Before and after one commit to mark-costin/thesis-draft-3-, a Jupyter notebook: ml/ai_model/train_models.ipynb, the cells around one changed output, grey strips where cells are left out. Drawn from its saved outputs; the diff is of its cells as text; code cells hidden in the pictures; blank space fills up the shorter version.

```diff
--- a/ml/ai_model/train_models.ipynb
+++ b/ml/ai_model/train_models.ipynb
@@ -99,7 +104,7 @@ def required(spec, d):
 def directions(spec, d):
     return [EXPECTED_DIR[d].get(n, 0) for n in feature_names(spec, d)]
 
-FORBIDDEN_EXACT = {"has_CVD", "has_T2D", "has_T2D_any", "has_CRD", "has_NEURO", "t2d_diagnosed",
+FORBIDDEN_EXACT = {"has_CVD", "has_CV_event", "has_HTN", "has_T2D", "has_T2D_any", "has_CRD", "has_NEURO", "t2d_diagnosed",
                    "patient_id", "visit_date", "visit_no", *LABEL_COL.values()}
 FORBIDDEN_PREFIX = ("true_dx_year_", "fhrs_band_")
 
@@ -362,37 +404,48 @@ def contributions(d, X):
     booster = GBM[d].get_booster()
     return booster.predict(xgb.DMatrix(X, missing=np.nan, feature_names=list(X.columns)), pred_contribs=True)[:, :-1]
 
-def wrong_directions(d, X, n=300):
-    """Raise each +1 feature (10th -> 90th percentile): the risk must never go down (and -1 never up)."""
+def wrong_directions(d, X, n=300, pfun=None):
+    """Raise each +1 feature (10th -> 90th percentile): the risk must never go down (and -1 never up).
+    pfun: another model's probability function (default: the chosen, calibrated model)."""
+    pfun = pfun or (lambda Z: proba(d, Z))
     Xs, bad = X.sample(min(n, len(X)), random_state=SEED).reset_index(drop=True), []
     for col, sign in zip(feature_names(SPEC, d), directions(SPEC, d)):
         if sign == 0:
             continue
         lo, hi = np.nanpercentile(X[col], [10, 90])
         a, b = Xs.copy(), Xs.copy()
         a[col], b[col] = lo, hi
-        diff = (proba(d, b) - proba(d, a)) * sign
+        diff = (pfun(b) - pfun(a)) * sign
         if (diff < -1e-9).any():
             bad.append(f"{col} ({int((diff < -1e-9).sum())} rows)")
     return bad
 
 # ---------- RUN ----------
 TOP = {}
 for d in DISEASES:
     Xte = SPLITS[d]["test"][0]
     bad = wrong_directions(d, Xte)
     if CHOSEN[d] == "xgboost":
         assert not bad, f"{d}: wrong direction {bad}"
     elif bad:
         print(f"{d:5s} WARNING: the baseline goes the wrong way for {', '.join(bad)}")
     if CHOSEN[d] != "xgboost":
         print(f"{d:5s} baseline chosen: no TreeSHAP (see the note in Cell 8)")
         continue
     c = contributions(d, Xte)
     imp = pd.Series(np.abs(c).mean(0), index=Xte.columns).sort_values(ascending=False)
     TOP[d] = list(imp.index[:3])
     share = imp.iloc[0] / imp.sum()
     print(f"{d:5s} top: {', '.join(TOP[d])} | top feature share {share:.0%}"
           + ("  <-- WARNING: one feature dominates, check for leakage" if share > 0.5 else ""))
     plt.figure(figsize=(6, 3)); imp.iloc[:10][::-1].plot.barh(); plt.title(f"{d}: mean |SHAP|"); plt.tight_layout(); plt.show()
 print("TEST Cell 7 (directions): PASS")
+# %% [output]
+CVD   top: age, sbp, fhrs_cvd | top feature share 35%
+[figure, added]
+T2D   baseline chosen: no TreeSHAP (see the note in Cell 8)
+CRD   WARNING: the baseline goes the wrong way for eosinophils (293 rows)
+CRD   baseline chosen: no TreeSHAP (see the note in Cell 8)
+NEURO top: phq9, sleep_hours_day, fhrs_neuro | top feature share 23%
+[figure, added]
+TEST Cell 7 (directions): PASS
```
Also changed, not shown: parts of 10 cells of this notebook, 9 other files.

■ **Task requirements**
Write out all of the records once more, exactly.

■ **Worked solution**
Before and after one commit to mark-costin/thesis-draft-3-, a Jupyter notebook: ml/ai_model/train_models.ipynb, the cells around one changed output, grey strips where cells are left out. Drawn from its saved outputs; the diff is of its cells as text; code cells hidden in the pictures; blank space fills up the shorter version.

```diff
--- a/ml/ai_model/train_models.ipynb
+++ b/ml/ai_model/train_models.ipynb
@@ -99,7 +104,7 @@ def required(spec, d):
 def directions(spec, d):
     return [EXPECTED_DIR[d].get(n, 0) for n in feature_names(spec, d)]
 
-FORBIDDEN_EXACT = {"has_CVD", "has_T2D", "has_T2D_any", "has_CRD", "has_NEURO", "t2d_diagnosed",
+FORBIDDEN_EXACT = {"has_CVD", "has_CV_event", "has_HTN", "has_T2D", "has_T2D_any", "has_CRD", "has_NEURO", "t2d_diagnosed",
                    "patient_id", "visit_date", "visit_no", *LABEL_COL.values()}
 FORBIDDEN_PREFIX = ("true_dx_year_", "fhrs_band_")
 
@@ -362,37 +404,48 @@ def contributions(d, X):
     booster = GBM[d].get_booster()
     return booster.predict(xgb.DMatrix(X, missing=np.nan, feature_names=list(X.columns)), pred_contribs=True)[:, :-1]
 
-def wrong_directions(d, X, n=300):
-    """Raise each +1 feature (10th -> 90th percentile): the risk must never go down (and -1 never up)."""
+def wrong_directions(d, X, n=300, pfun=None):
+    """Raise each +1 feature (10th -> 90th percentile): the risk must never go down (and -1 never up).
+    pfun: another model's probability function (default: the chosen, calibrated model)."""
+    pfun = pfun or (lambda Z: proba(d, Z))
     Xs, bad = X.sample(min(n, len(X)), random_state=SEED).reset_index(drop=True), []
     for col, sign in zip(feature_names(SPEC, d), directions(SPEC, d)):
         if sign == 0:
             continue
         lo, hi = np.nanpercentile(X[col], [10, 90])
         a, b = Xs.copy(), Xs.copy()
         a[col], b[col] = lo, hi
-        diff = (proba(d, b) - proba(d, a)) * sign
+        diff = (pfun(b) - pfun(a)) * sign
         if (diff < -1e-9).any():
             bad.append(f"{col} ({int((diff < -1e-9).sum())} rows)")
     return bad
 
 # ---------- RUN ----------
 TOP = {}
 for d in DISEASES:
     Xte = SPLITS[d]["test"][0]
     bad = wrong_directions(d, Xte)
     if CHOSEN[d] == "xgboost":
         assert not bad, f"{d}: wrong direction {bad}"
     elif bad:
         print(f"{d:5s} WARNING: the baseline goes the wrong way for {', '.join(bad)}")
     if CHOSEN[d] != "xgboost":
         print(f"{d:5s} baseline chosen: no TreeSHAP (see the note in Cell 8)")
         continue
     c = contributions(d, Xte)
     imp = pd.Series(np.abs(c).mean(0), index=Xte.columns).sort_values(ascending=False)
     TOP[d] = list(imp.index[:3])
     share = imp.iloc[0] / imp.sum()
     print(f"{d:5s} top: {', '.join(TOP[d])} | top feature share {share:.0%}"
           + ("  <-- WARNING: one feature dominates, check for leakage" if share > 0.5 else ""))
     plt.figure(figsize=(6, 3)); imp.iloc[:10][::-1].plot.barh(); plt.title(f"{d}: mean |SHAP|"); plt.tight_layout(); plt.show()
 print("TEST Cell 7 (directions): PASS")
+# %% [output]
+CVD   top: age, sbp, fhrs_cvd | top feature share 35%
+[figure, added]
+T2D   baseline chosen: no TreeSHAP (see the note in Cell 8)
+CRD   WARNING: the baseline goes the wrong way for eosinophils (293 rows)
+CRD   baseline chosen: no TreeSHAP (see the note in Cell 8)
+NEURO top: phq9, sleep_hours_day, fhrs_neuro | top feature share 23%
+[figure, added]
+TEST Cell 7 (directions): PASS
```
Also changed, not shown: parts of 10 cells of this notebook, 9 other files.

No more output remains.